A male woodcock’s evening display flights are one of the magical natural sights of springtime in the east. Males sound off a buzzy peent call from a display area on the ground. Then he flies upward in a wide spiral and his wings begin to twitter as he gets higher. At a height of 200–350 feet the twittering becomes intermittent, and the bird starts to descend. He zigzags down in a steep dive back to the ground, chirping as he goes, landing silently near a female, if one is present. Once on the ground, he resumes peenting and the display starts over again.
One evening in late March, my friend Jake Dingel and I set out to find the American Woodcock performing their mating display. We were successful and made plans to return with our photography equipment within a couple days. We returned two days later, joined by my wife Elena. Since it is dark outside when the performance begins, a flashlight is needed to illuminate the bird so the camera is able to focus. Elena did a great job locating and tracking the bird so we could photograph him.
After finding a lone male, we witnessed several performances over the next hour. We were able to get a few photographs and video but unable to include flying shots. Even in the daylight their fast flights would be difficult to capture so nighttime made it nearly impossible. WoodcockPhotographed at night during mating ritual
This video contains footage of the American Woodcock’s peent calls performed on the ground during their mating ritual activity.

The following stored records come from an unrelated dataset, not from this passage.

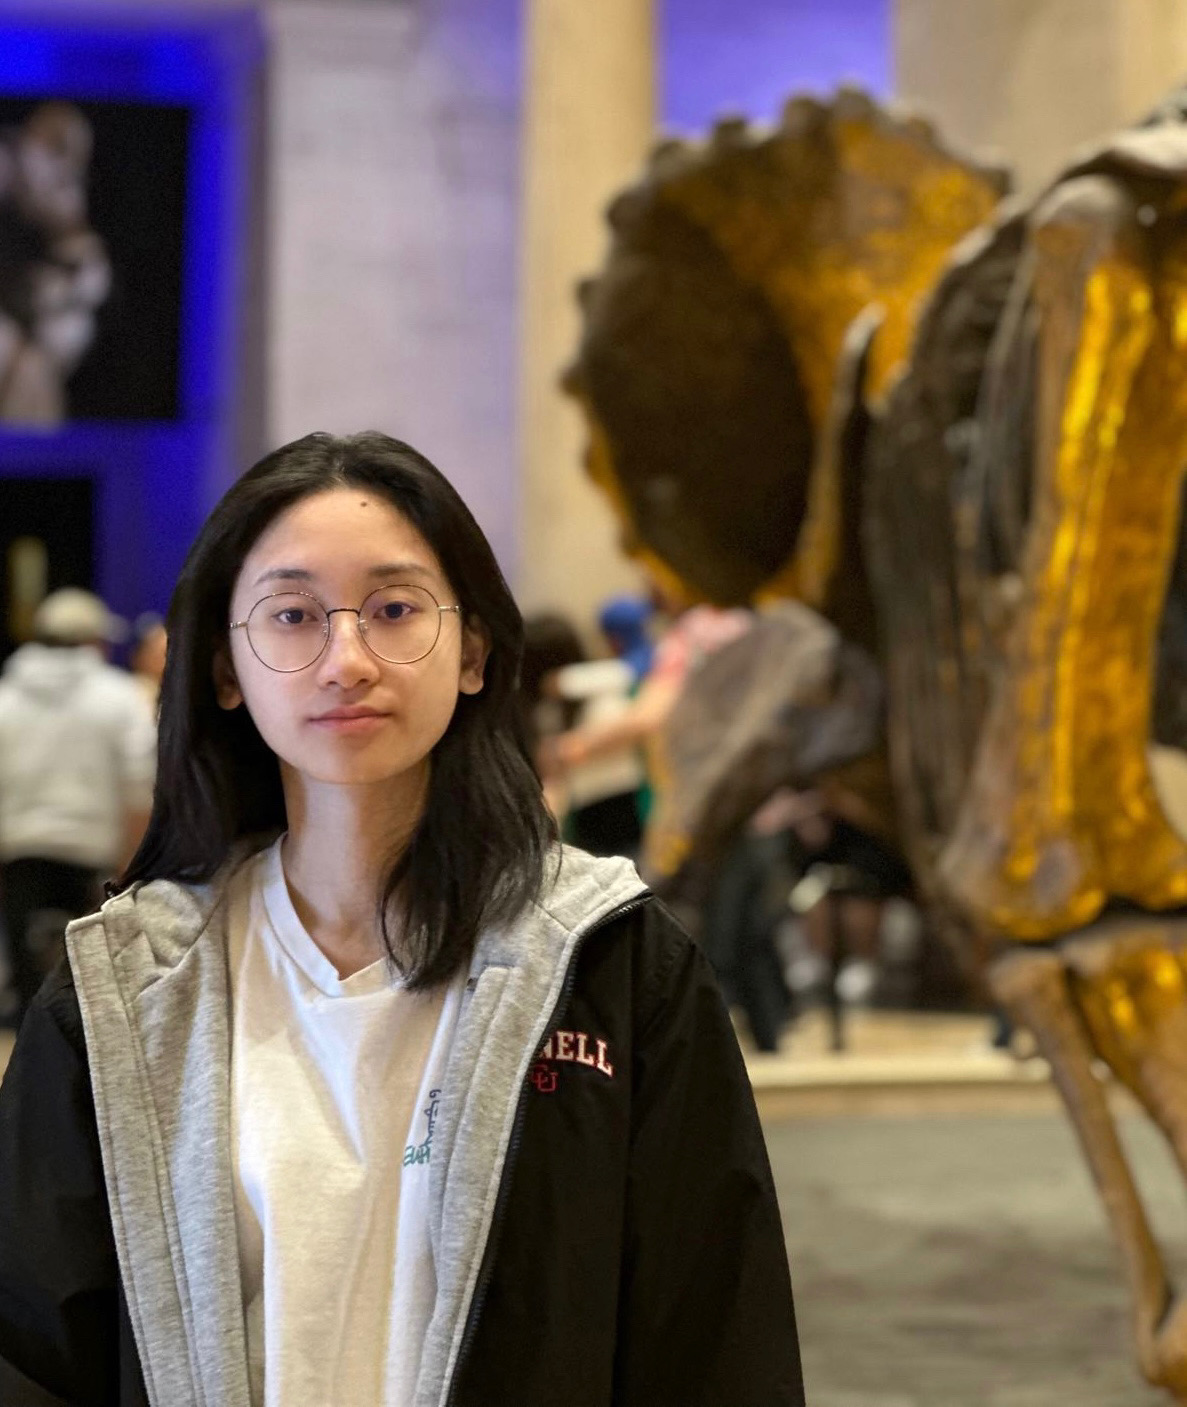
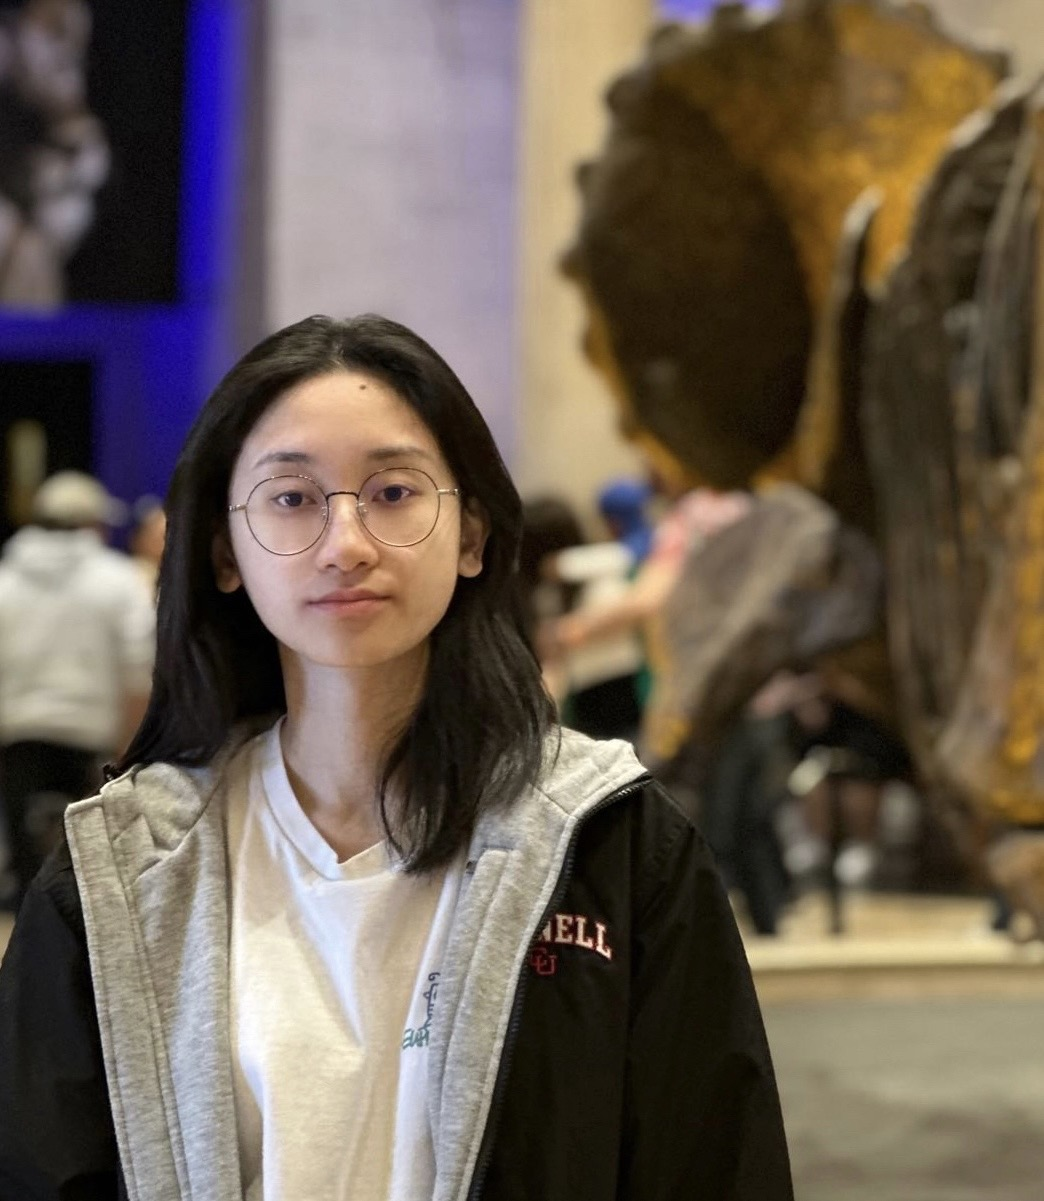
added profile pic 2

diff --git a/index.html b/index.html
@@ -41,12 +41,12 @@
 
                   <!-- Right Column -->
                   <td style="padding:2.5%; width:37%; max-width:37%; text-align:center; vertical-align:top;">
-                    <a href="images/profile_pic.jpg">
-                      <img src="images/profile_pic.jpg" alt="profile photo"
-                          style="width:80%; max-width:100%; object-fit:cover;">
+                    <a href="images/profile_pic.jpg" class="hover-img">
+                      <img src="images/profile_pic.jpg" alt="profile photo" class="img-front">
+                      <img src="images/profile_pic_2.jpg" alt="alternate profile photo" class="img-back">
                     </a>
                     <p>Email: <a href="mailto:ahao@andrew.cmu.edu">ahao@andrew.cmu.edu</a></p>
-                  </td> 
+                  </td>
                 </tr>
               </tbody>
             </table>

diff --git a/stylesheet.css b/stylesheet.css
@@ -140,3 +140,39 @@ span.highlight {
     display: inline-block;
     border-radius: 10px;
 }
+
+.hover-img {
+  position: relative;
+  display: inline-block;
+  width: 80%;          /* matches your inline style */
+  max-width: 100%;
+}
+
+.hover-img img {
+  width: 100%;
+  object-fit: cover;
+  border-radius: 50%;   /* keep circular profile look */
+  display: block;
+  transition: opacity 0.3s ease;
+  position: absolute;
+  top: 0;
+  left: 0;
+}
+
+.hover-img .img-front {
+  opacity: 1;
+  z-index: 1;
+}
+
+.hover-img .img-back {
+  opacity: 0;
+  z-index: 2;
+}
+
+.hover-img:hover .img-front {
+  opacity: 0;
+}
+
+.hover-img:hover .img-back {
+  opacity: 1;
+}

Listen carefully to the sounds of a springtime American Woodcock.
Thanks for looking,